Cycling on the road in Singapore
could feel like a risk too far, but luckily, it is completely unnecessary. Singapore’s National Parks board has worked hard to create and maintain paths at various difficulty levels. Enjoy a casual bike ride or serious cycle, but make sure to carry enough water and supplies for the duration of the trip as there often aren’t too many shops along the way.
Sometimes referred to as ‘bike island’ due to its nearly nonexistent vehicle traffic, Pulau Ubin is a spectacular place to go cycling and a refreshing escape from the city. Grab the ferry from Changi Point Ferry Terminal and head left into the ‘town’ to rent a bike. From there, start exploring the island. For avid mountain bikers, continue past the town and follow the directions to the German Girl Shrine to get into the mountain bike park. For nature lovers, after you’ve picked up your rental, turn back towards the pier and follow the signs to the Chek Jawa Wetlands. Note that there are only a handful of shops on the island so it’s best to stock up on water while you’re renting your bike.
East Coast Park
East Coast Park, Singapore | © Filipe.Lopes/Shutterstock
East Coast Park
East Coast Park stretches along 15 kilometres of the Singapore coastline. This is the place to head for a leisurely afternoon bike ride, paired with some people watching. It sometimes feels like the entire population of Singapore is down here on a Sunday, so it’s definitely not the place for riders hoping to get up some speed. Try riding your bicycle down the Bedok Jetty and see if the amateur fisherman have been successful with the day’s catch. With many eateries and shops located along East Coast Park, this makes for an easy afternoon out that doesn’t require a lot of advance planning.
East Coast Park
Kallang Basin and Marina Bay
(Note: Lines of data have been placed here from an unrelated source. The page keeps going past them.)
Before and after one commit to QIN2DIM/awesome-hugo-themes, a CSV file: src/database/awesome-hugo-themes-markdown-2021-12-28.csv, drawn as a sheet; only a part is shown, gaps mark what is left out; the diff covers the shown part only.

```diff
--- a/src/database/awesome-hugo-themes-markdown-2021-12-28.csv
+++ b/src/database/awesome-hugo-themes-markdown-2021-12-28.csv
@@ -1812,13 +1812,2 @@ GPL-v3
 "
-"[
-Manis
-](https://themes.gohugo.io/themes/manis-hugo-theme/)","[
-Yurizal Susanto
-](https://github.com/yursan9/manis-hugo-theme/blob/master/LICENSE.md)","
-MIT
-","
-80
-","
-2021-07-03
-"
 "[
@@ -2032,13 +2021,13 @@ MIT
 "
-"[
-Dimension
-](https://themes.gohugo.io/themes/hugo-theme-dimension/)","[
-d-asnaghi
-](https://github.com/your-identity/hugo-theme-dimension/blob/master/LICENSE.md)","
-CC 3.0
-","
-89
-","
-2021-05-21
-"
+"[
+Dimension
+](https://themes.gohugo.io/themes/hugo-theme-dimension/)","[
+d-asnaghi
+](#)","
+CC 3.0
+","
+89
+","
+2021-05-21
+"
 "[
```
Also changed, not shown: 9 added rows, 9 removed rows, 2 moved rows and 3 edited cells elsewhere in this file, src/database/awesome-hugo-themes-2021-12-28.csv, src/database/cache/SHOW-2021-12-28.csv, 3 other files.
Starting near Nicoll Highway, follow Kallang Basin towards the Marina Bay Sands Complex. After you pass the Singapore Flyer, keep left and cycle along the Marina Bay Boardwalk past the Art Science Museum and Shoppes by the Bay. Turn right at the end of the boardwalk and keep following the perimeter of the bay. There’s a path that runs between the bay and The Customs House. From there, keep going towards The Fullerton Hotel and then you’ll reach the Merlion Park on the other side. If you’re so inclined, complete the circle by crossing the Jubilee Bridge, passing in front of the Esplanade Theatres and The Float@Marina Bay and ending with crossing the Helix Bridge. This is a fairly short route, but there are many great photo spots, such as the observatory pods on the Helix Bridge and the skyline of the Central Business District from across the water.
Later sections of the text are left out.